Driving under the influence (DUI) is a problem in American society that has received considerable attention over recent decades from local police agencies, lobby groups, and the news media. While punitive policies, administrative sanctions and aggressive media campaigns to deter drinking and driving have been used in the past, less conventional methods to restructure or modify the urban environment to discourage drunk driving have been underused. Explanations with regard to DUIs are policy driven more often than they are guided by criminological theory. The current study uses the routine activities perspective as a backdrop for assessing whether a relatively new …

Contributors
Broyles, Joshua, Ready, Justin, Reisig, Michael, et al.
Created Date
2014

General Strain Theory (GST) posits that different types of strain lead to different types of negative emotions, some of which increase the likelihood of maladaptive coping. Much research on GST has focused on anger and depression. Far less attention has been directed toward other negative emotions, including anxiety and envy. The current study uses cross-sectional data from surveys administered to a university-based sample (N = 500) to address these voids and explore gender differences in the effects of strain and negative emotions in maladaptive coping. Results indicate that when gender differences existed in levels of strain and negative emotions, females …

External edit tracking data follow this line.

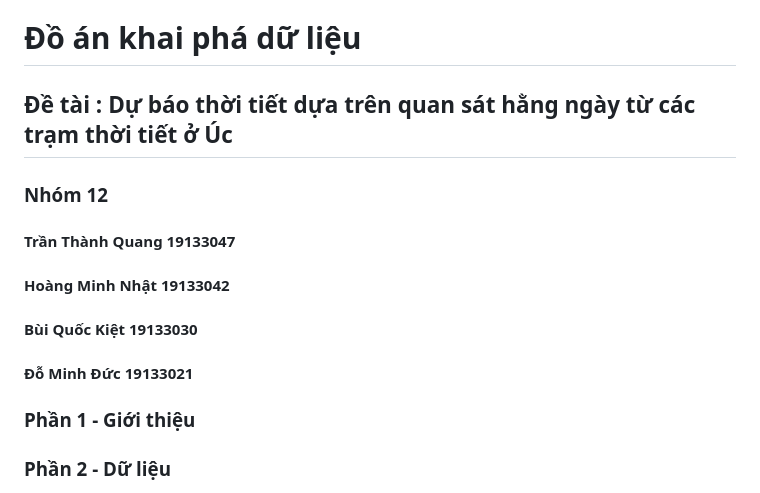
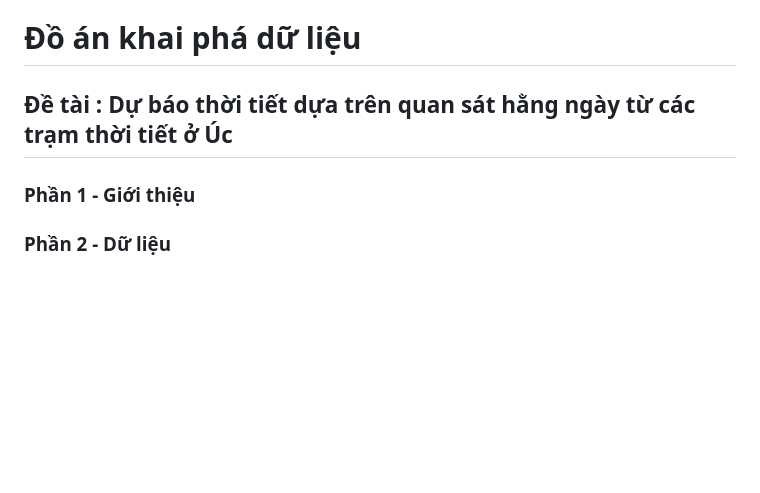
Before and after one commit to ThanhQuangkz/ML_Rain-in-Australia, a Markdown page: README.md, the part around the change. GitHub-like rendering; blank space fills up the shorter version.

```diff
--- a/README.md
+++ b/README.md
@@ -1,12 +1,5 @@
 # Đồ án khai phá dữ liệu
 ## Đề tài : Dự báo thời tiết dựa trên quan sát hằng ngày từ các trạm thời tiết ở Úc
-### Nhóm 12
-
-#### Trần Thành Quang	19133047
-#### Hoàng Minh Nhật 	19133042
-#### Bùi Quốc Kiệt	    19133030
-#### Đỗ Minh Đức		    19133021
-
 ### Phần 1 - Giới thiệu
 ### Phần 2 - Dữ liệu
 ### Phần 3 - Kế hoạch phân tích dữ liệu
```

Contributors
Zuniga, Ana Rosa, Holtfreter, Kristy, Reisig, Michael, et al.
Created Date
2015

Research on Tyler’s process-based model has found strong empirical support. The premise of this model is that legitimacy and legal cynicism mediate the relationship between procedural justice and compliance behaviors. Procedural justice and legitimacy in particular have been linked to compliance and cooperation and a small, but growing body of literature has examined how these factors relate to criminal offending. There remains a number of unanswered questions surrounding the developmental processes and underlying mechanisms of procedural justice and legal socialization. The purpose of this study is twofold. First, this study will build upon recent trends in the literature to examine …

Contributors
Kaiser, Kimberly, Reisig, Michael, Sweeten, Gary, et al.
Created Date
2016

Public mass shootings occur at a rate in the U.S. that is higher than any other developed country. These event initiate wide spread media attention. The media attention these events achieve have shown to impact the public behavior (e.g., increased firearm sales). However, the impact public mass shootings have on firearm storage and carry habits of the public is not well understood. Using data collected from the Transportation Security Administration, this study examines how mass shootings have led to moral panics occurring within the U.S. through the examination of the firearm carrying habits among the population immediately following mass shootings. …

Contributors
Cordova, Richard Donald, Reisig, Michael, Towers, Sherry, et al.
Created Date
2018

Although much has been done to examine the relationship between unemployment and crime, little consideration has been given to the impact neighborhood-level factors such as informal social control may have on the strength of unemployment as a predictor of crime. The present study seeks to fill this gap by assessing whether the declining crime rates over a period of surging unemployment under the financial crisis are due to unchanged levels of informal social control. To examine these relationships, the present study utilizes data from Uniform Crime Reports (UCR), calls for service to the police, and the United States Census and …

Contributors
Hoyle, Mary Elizabeth, Wallace, Danielle, Chamberlain, Alyssa, et al.
Created Date
2016